“Even if the whole world is telling you to move, it is your duty to plant yourself like a tree and say, ‘No, you move.’” –Sharon Carter
When stated in the film, this quote seemed to state one of the major themes that drove the actions of Captain America in the latest Marvel film Civil War. It was originally stated in the Civil War comics by Cap, but the way it was given here gave Cap a chance to hear it and reflect upon it. The quote summarized one of Cap’s guiding philosophies: always stand for what you believe in, no matter who or what is pushing against you. This philosophy pushed the film forward as Cap fights against not only the Avengers but the world in an effort to save his friend Bucky Barnes.
This film was an ambitious project for Marvel, and for the most part they pulled it off well. Each Avenger was given a decent amount of screen time, even Spider-Man, who I expected to be a simple cameo. In fact, it was Spider-Man and Ant-Man that made the scenes they were in so fantastic. They were both so thrilled to simply be a part of something important, and it showed in their enthusiasm during the battle they both fought in.
Black Panther was another excellent addition to fantastic line-up of characters—and quite possibly my favorite character. Not only was he a total bad ass, but he had one of the greatest single-film Marvel character arcs I’ve seen yet. I was completely blown away by his journey, but I can’t say too much about it without giving away some pretty major spoilers. Although I can say that I can’t wait to see what Marvel does with his character in future films!
The third and final thing that impressed me the most was Tony Stark’s character arc. Matthew Bowman mentioned on his other blog that we’ve been shown Tony’s growth as a character since the first Iron Man film, and I think that out of every Marvel film, Tony grows the most in Civil War. He started and ended the film incredibly broken, but as the story progressed, there was a visible shift in his motivations and what drives his character.

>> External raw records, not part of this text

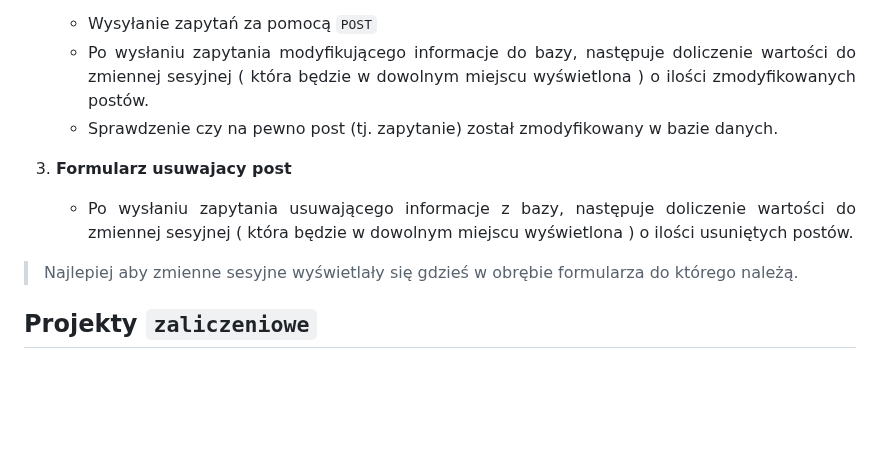
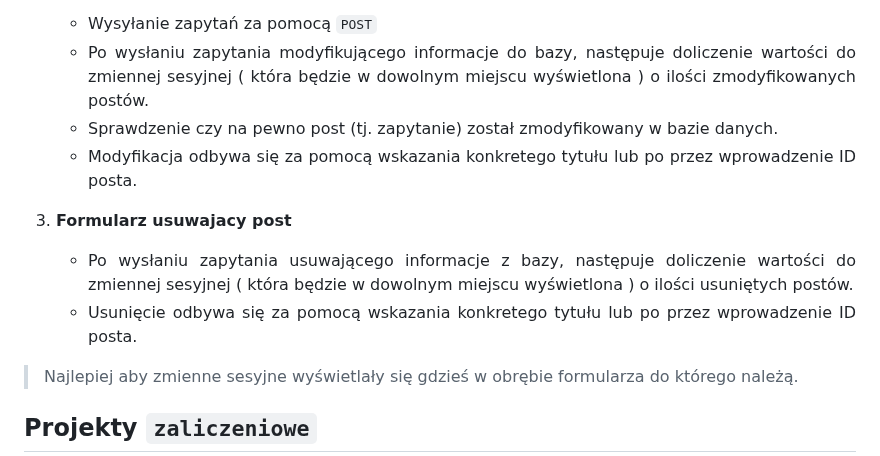
Before and after one commit to TEB-DK/Domena_aplikacji_internetowych, a Markdown page: README.md, the part around the change. Rendered like a GitHub page; folded sections open; blank space fills up the shorter version.

Commit message:
Zmodyfikowano zadanie CRUD Panel
Zmodyfikowano zadanie CRUD Panel

```diff
--- a/README.md
+++ b/README.md
@@ -50,9 +50,12 @@
    - Wysyłanie zapytań za pomocą `POST`
    - Po wysłaniu zapytania modyfikującego informacje do bazy, następuje doliczenie wartości do zmiennej sesyjnej ( która będzie w dowolnym miejscu wyświetlona ) o ilości zmodyfikowanych postów.
    - Sprawdzenie czy na pewno post (tj. zapytanie) został zmodyfikowany w bazie danych.
+   - Modyfikacja odbywa się za pomocą wskazania konkretego tytułu lub po przez wprowadzenie ID posta.
 
 3. **Formularz usuwajacy post**
    - Po wysłaniu zapytania usuwającego informacje z bazy, następuje doliczenie wartości do zmiennej sesyjnej ( która będzie w dowolnym miejscu wyświetlona ) o ilości usuniętych postów.
+   - Usunięcie odbywa się za pomocą wskazania konkretego tytułu lub po przez wprowadzenie ID posta.
+
 
 > Najlepiej aby zmienne sesyjne wyświetlały się gdzieś w obrębie formularza do którego należą.
 
```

I think that the biggest (non-spoilery) complaint over the film that I have is the characterization of Captain America. While his philosophy of standing firm held true throughout the course of the film, it was that standing firm that seemed to detract from his character. I can’t say much in terms of specifics since I’m trying to avoid spoiling this for everyone who hasn’t seen it, but I thought the film could have done a better job handling the internal conflict provided by both the Sokovia Accords (the document that was supposed to regulate the actions of the Avengers) and Cap’s quest to save Bucky at any cost.
I see why Marvel decided to make Civil War a Captain America film, but it seemed more like Avengers 3 than Captain America 3. The overly-large cast was managed well, both within the Avengers team and in the supporting characters. Although while the plot did ultimately focus on Cap’s interactions with the rest of the team and his determination to save Bucky, the conflict over the Sokovia Accords, which caused the Avengers to split in the first place, seemed to hold more importance over the big picture of the MCU than Bucky. One of the hallmarks of a good Avengers film has been the far reaching consequences of the events that took place. The world of the MCU has always changed on a rather large scale after an Avengers film, and the implications of Civil War shares that gravity. I personally can’t wait to see where Marvel takes the broken Avengers next.